The best primary schools plant the seed for lifelong learning. They do more than spelling and mathematics. Progressive schools foster your child’s curiosity about the world around them. The best way to find the right primary school for your child is to ask the right questions.
Knowing the right questions to ask can help you make the right decision for your child.
It’s a good idea to visit the school before enrolling. It’s surprising how schools can feel when you walk through the front gate. While some can give off a vibe of efficiency and stress, others can feel calm and welcoming.
Open days provide tours of the school. Schools open their grounds and classrooms to welcome parents and prospective students. You get to meet the head of the school, teachers and students. You can see the condition of the classrooms, learning facilities and, more importantly, see the interactions between the staff and students.
Some schools also provide private tours. Private tours can provide an insight into the daily running of the school.
Keep an eye out for the availability of resources per student, the presence of specialist classrooms for subjects such as STEAM and the noise from passing traffic.
Stay and Play Day
A Stay and Play Day is perfect for those little ones who are a bit anxious about transitioning to big school.
“We like to invite little people and their parents and carers to a Stay and Play Day before they start at ‘Big School’,” says Rachael J Newton, Head of Blue Mountains Grammar Junior School.
“We recognise that this transition is a big change for children, so coming along and having a positive experience (with parents and carers nearby) is essential,” she says.
Children visiting the School for Stay and Play Day at BMGS enjoy stories and games with our Pre-K and Kindergarten teachers, while parents learn more about the School’s programs from the Head of School and Early Learning Teachers.
The school curriculum is essentially how the school delivers the Australian curriculum. At Blue Mountains Grammar School, we use an ‘evidence-based’ curriculum, which we find motivates curiosity and encourages learning.
“Balance is essential. Our students need explicit teaching to develop skills in Literacy and Numeracy. It’s important though, to give students real-life and inspiring learning projects to dive into, using their skills to find the answers to the big questions that they have,” says Rachael.
We also offer specialist classes in music and languages, such as French from Kindergarten.
Learning an instrument enhances problem-solving skills, goal setting and concentration. The students work as a team and increase their self-expression and self-esteem when playing together. Evidence has also shown that learning music helps with abstract reasoning skills, which are essential for maths and science.
Children who start learning a language early are more likely to develop an ‘ear’ for the language. This will help them with pronunciation and fluency later in life.
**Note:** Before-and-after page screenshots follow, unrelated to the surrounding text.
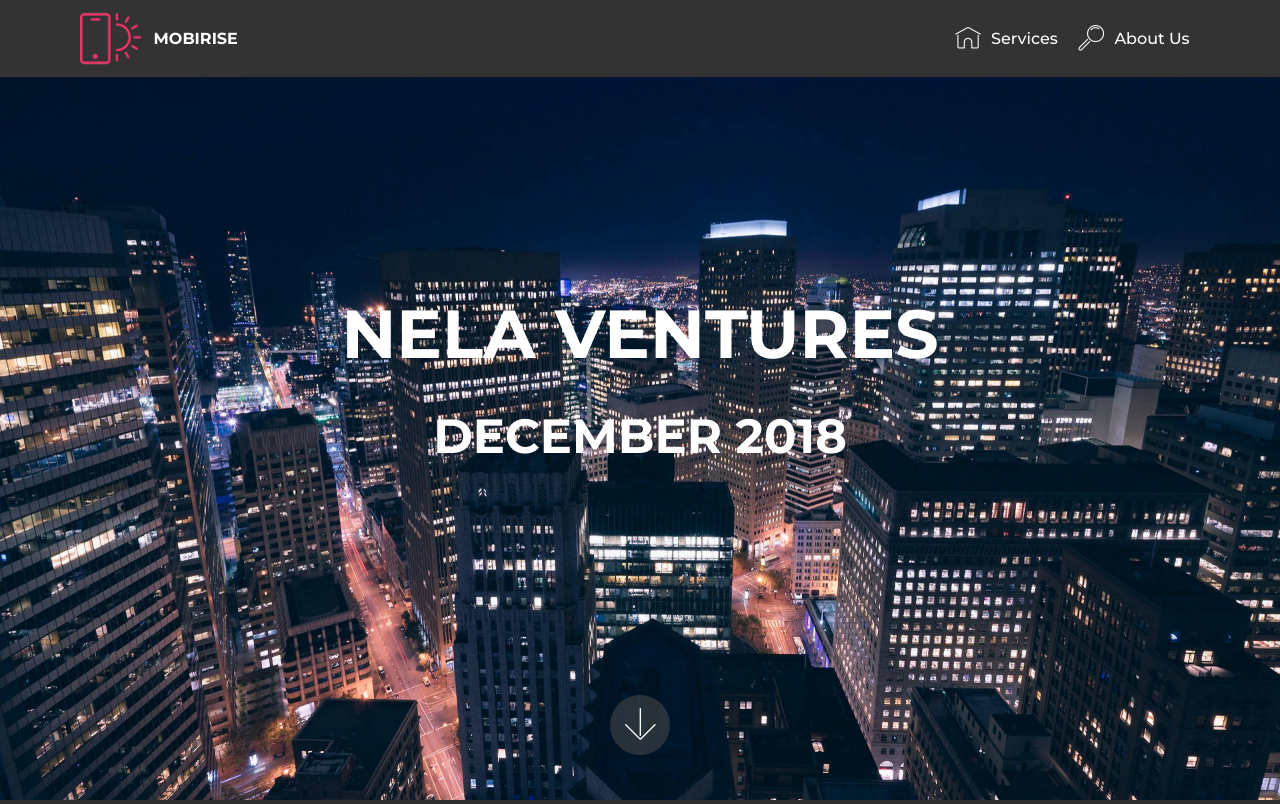
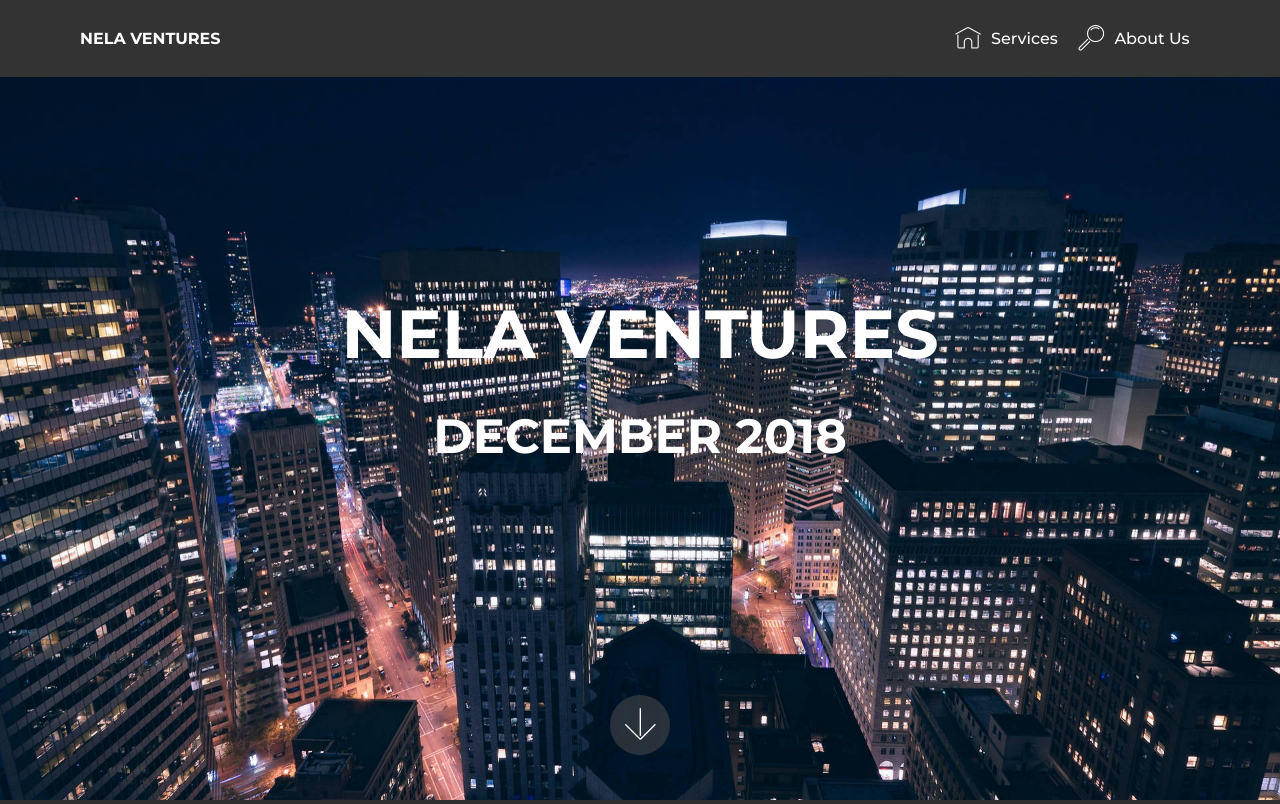
Before and after one commit to karnrandhawa/karnrandhawa.github.io, a plain HTML site: page index.html in a window 1280 px wide. Shown: the top 804 px of the page. Drawn offline with Linux system fonts and the light colour scheme; files whose address does not match are found by name.

Commit message:
create github pages

```diff
--- a/assets/images/hashes.json
+++ b/assets/images/hashes.json
@@ -1 +1 @@
-{"kUUl+67d3EDL8gY7EeRq/g==":"mbr-1920x1279.jpg","kOzaxljHyyrHqggBTRr+FQ==":"mbr-1920x1080.jpg","1tEjbnjfNia4PBUl/xJ+YA==":"mbr-1920x1277.jpg","NTIf9nLGMAahKS/f7LgrRQ==":"mbr-1920x1198.jpg","sQ9nHnt4suvRGq7bBWA4fQ==":"mbr-1920x1280.jpg","3prWTXmpKAbITU1zbOTodg==":"nv%20logo-192x64.png"}
+{"kUUl+67d3EDL8gY7EeRq/g==":"mbr-1920x1279.jpg","kOzaxljHyyrHqggBTRr+FQ==":"mbr-1920x1080.jpg","1tEjbnjfNia4PBUl/xJ+YA==":"mbr-1920x1277.jpg","NTIf9nLGMAahKS/f7LgrRQ==":"mbr-1920x1198.jpg","sQ9nHnt4suvRGq7bBWA4fQ==":"mbr-1920x1280.jpg","3prWTXmpKAbITU1zbOTodg==":"nv%20logo-192x64.png","osJWoXHj9hYWLi23nLtiAQ==":"mbr-576x383.jpg"}
--- a/assets/mobirise/css/mbr-additional.css
+++ b/assets/mobirise/css/mbr-additional.css
@@ -1802,7 +1802,7 @@ body {
 .cid-qTkAaeaxX5 {
   padding-top: 60px;
   padding-bottom: 60px;
-  background-color: #2e2e2e;
+  background-image: url("../../../assets/images/jumbotron.jpg");
 }
 @media (max-width: 767px) {
   .cid-qTkAaeaxX5 .content {
--- a/index.html
+++ b/index.html
@@ -38,16 +38,9 @@
         </button>
         <div class="menu-logo">
             <div class="navbar-brand">
-                <span class="navbar-logo">
-                    <a href="https://mobirise.com">
-                         <img src="assets/images/logo2.png" alt="Mobirise" style="height: 3.8rem;">
-                    </a>
-                </span>
-                <span class="navbar-caption-wrap">
-                    <a class="navbar-caption text-white display-4" href="https://mobirise.com">
-                        MOBIRISE
-                    </a>
-                </span>
+
+                <span class="navbar-caption-wrap"><a class="navbar-caption text-white display-4" href="https://mobirise.com">
+                        NELA VENTURES</a></span>
             </div>
         </div>
         <div class="collapse navbar-collapse" id="navbarSupportedContent">
@@ -68,7 +61,7 @@
     </nav>
 </section>
 
-<section class="engine"><a href="https://mobirise.info/k">develop your own website</a></section><section class="cid-qTkA127IK8 mbr-fullscreen mbr-parallax-background" id="header2-1">
+<section class="engine"><a href="https://mobirise.info/n">free simple site templates</a></section><section class="cid-qTkA127IK8 mbr-fullscreen mbr-parallax-background" id="header2-1">
 
 
 
@@ -105,18 +98,18 @@
     </div>
 </section>
 
-<section class="cid-qTkAaeaxX5" id="footer1-2">
+<section class="cid-qTkAaeaxX5 mbr-reveal" id="footer1-2">
 
 
 
-
+    <div class="mbr-overlay" style="background-color: rgb(60, 60, 60); opacity: 0.5;"></div>
 
     <div class="container">
         <div class="media-container-row content text-white">
             <div class="col-12 col-md-3">
                 <div class="media-wrap">
                     <a href="https://mobirise.com/">
-                        <img src="assets/images/nv-logo-192x64.png" alt="Mobirise" title="">
+                        <img src="assets/images/mbr-576x383.jpg" alt="Mobirise" title="">
                     </a>
                 </div>
             </div>
```
Also changed, not shown: assets/images/jumbotron.jpg (added), assets/images/mbr-576x383.jpg (added), 1 other file.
Studies have also shown that people who speak more than one language have more brain ‘grey matter.’ They are better at tasks needing attention, inhibition and short-term memory.
Blue Mountains Grammar Junior School’s range of cocurricular activities are designed to develop young brains, ignite their passions and grow their character and capability.
Support for your student starts in the classroom, which is why Blue Mountains Grammar School has the smallest student-to-teacher ratio in the Blue Mountains.
The smaller the class, the more attention your child can receive from the teacher. We find this is crucial in primary school. Students can receive more feedback from the teacher and one on one time. In smaller classes, teachers develop a nurturing relationship with the students and students look forward to their classes.
Not every student develops at the same pace. Ask about support services offered at the school.
Often, schools reflect a philosophy or ethos. This may be a Christian denomination or a motto, such as striving for excellence. Find out what the principles of the school are, and if they are qualities you’d like in your child.
Blue Mountains Grammar School has the lowest student-to-teacher ration of all schools in the Blue Mountains. (MySchools 2021)
Schools can be a reflection of the community and environment around them. For schools that are lucky enough to be close to bushland, turning this area into another classroom makes sense.
“Our children get to experience the ‘Wild Ed’ programme right from Pre-Kindergarten, with time spent exploring and playing in the bush on our property, and very close by to the school,” says Rachael.
“Sticktopia” is the magical bushland just beyond the Adventure Playground at Wentworth Falls Junior School. Children build cubbies, explore and create things from sticks and rocks.
“We don’t mind the dirt and mud! We know that as children explore outdoor settings, they grow in curiosity, appreciation, resilience and collaboration.”
In Junior School, students experience camping, rock climbing, bushwalking and canoeing.
BMGS students have beautiful natural spaces to explore right on the School’s doorstep. Wentworth Falls Lake is just behind the School and students from Year 3 and up enjoy canoeing lessons as part of Wild Ed.
Parents and Friend Associations are a great way to meet other parents and get involved in the school. Most meet once a term to discuss fundraising and other events. Usually, you can be as active or as inactive as you want.
Rachael says, “the children, staff and families that make up this community are the very best thing about it. Our students and staff make this a warm and inclusive learning community where everyone is welcome.”
Primary education lays the foundation for the later school years. If you’d like to experience the school for yourself, why not book a private tour? Call 4757 9023 to book a time that suits you, or submit an enquiry form and we’ll be in touch.